The brothers recorded often while performing live on a number of radio stations throughout the 1930s. They gained their greatest early fame, however, from their long-running tenure with the Grand Ole Opry from 1932 through 1938. Their music emphasized soft, beautiful harmonies, accomplished guitar picking and compelling original compositions. In an unusual approach for that time (or any other), the Delmores would switch high and low harmony parts from song to song (or even within the same song), although Alton would usually sing lead. Whether performing their own songs, traditional tunes or gospel numbers, the Delmores brought a bluesy feeling to both their vocals and their instrumentation. In addition, their down-to-earth lyrical concerns – which address themes of commonplace struggles and lost love with grace and good-natured humor – rarely resorted to the maudlin or overwrought.
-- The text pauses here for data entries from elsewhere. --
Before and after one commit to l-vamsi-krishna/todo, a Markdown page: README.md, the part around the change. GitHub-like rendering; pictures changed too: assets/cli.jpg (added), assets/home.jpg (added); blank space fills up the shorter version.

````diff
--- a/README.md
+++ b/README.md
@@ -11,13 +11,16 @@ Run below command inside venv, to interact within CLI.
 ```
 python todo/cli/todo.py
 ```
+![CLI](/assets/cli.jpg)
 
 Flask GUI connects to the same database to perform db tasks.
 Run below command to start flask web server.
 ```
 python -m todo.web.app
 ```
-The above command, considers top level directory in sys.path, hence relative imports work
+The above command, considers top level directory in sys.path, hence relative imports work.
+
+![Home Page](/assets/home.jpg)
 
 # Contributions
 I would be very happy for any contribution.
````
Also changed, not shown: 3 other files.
In 1944, the Delmores signed with King Records, inaugurating an era which found them delving into more modern and innovative forms of country. Although their first sides for the label adhered to a fairly strict traditional mold, by 1946 they had expanded their acoustic two-piece arrangements into full-band backup, featuring bass, mandolin, steel guitar, fiddle, harmonica and additional guitars. Some of those additional guitars were supplied by up-and-coming country artist Merle Travis, who credited Alton Delmore as a key influence.

Perhaps the most vital musician on those sides was Wayne Raney, who played a “choke” style of harmonica – a style heavily influenced by the blues. The Delmores also leaned increasingly toward uptempo material that reflected the upsurge in Western swing and boogie-woogie. By the end of 1947, they had added electric guitar and drums to their sound. Raney (who also sang) in effect acted as a third member of the Delmores in the late ’40s and early ’50s, when they plunged full-tilt into that sound with “Hillbilly Boogie,” “Steamboat Bill Boogie,” “Barnyard Boogie,” “Mobile Boogie,” “Freight Train Boogie,” even “Pan American Boogie.”
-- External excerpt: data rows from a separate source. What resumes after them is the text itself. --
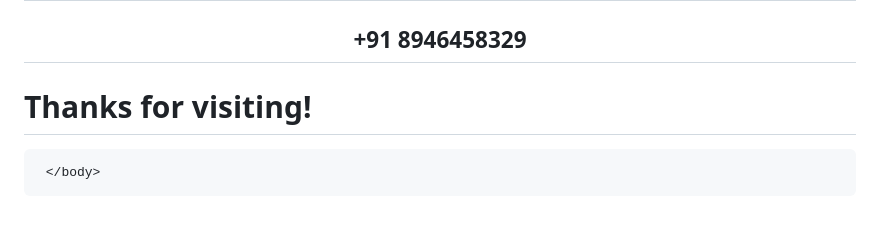
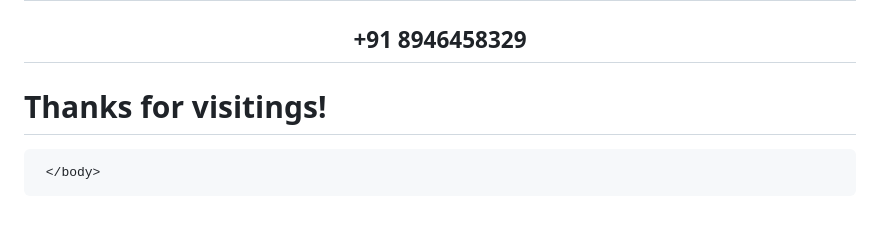
Before and after one commit to chandru132-cloud/new-web, a Markdown page: readme.md, the part around the change. Rendered like a GitHub page.

```diff
--- a/readme.md
+++ b/readme.md
@@ -76,7 +76,7 @@ Overall, OnePlus is recognized for its focus on user experience, fast charging t
     <h1>contact us</h1>
     <h2>+91 8946458329</h2>
 </center>
-<h1>Thanks for visiting!</h1>
+<h1>Thanks for visitings!</h1>
 
      </body>
 </html>
```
By the early 1950s – just after their signature tune “Blues, Stay Away from Me” climbed to No. 1 on the country charts – the Delmores’ commercial success began to fade. After the death of his young daughter, Alton drank heavily, and Rabon died of lung cancer at the age of 42. Alton – like longtime accompanist Raney – went on to record as a solo act in both the gospel and rockabilly fields before moving to Huntsville to work for the post office and teach guitar. He completed his autobiography, Truth Is Stranger than Publicity, with his son Lionel shortly before his death at the age of 55. By that time, the Delmore Brothers’ work had already influenced the harmonies of sibling acts like the Louvin Brothers and the Everly Brothers.

In 1971, The Delmore Brothers were inducted into the Nashville Songwriters Hall of Fame. Twenty years later, they were inducted into the Country Music Hall of Fame.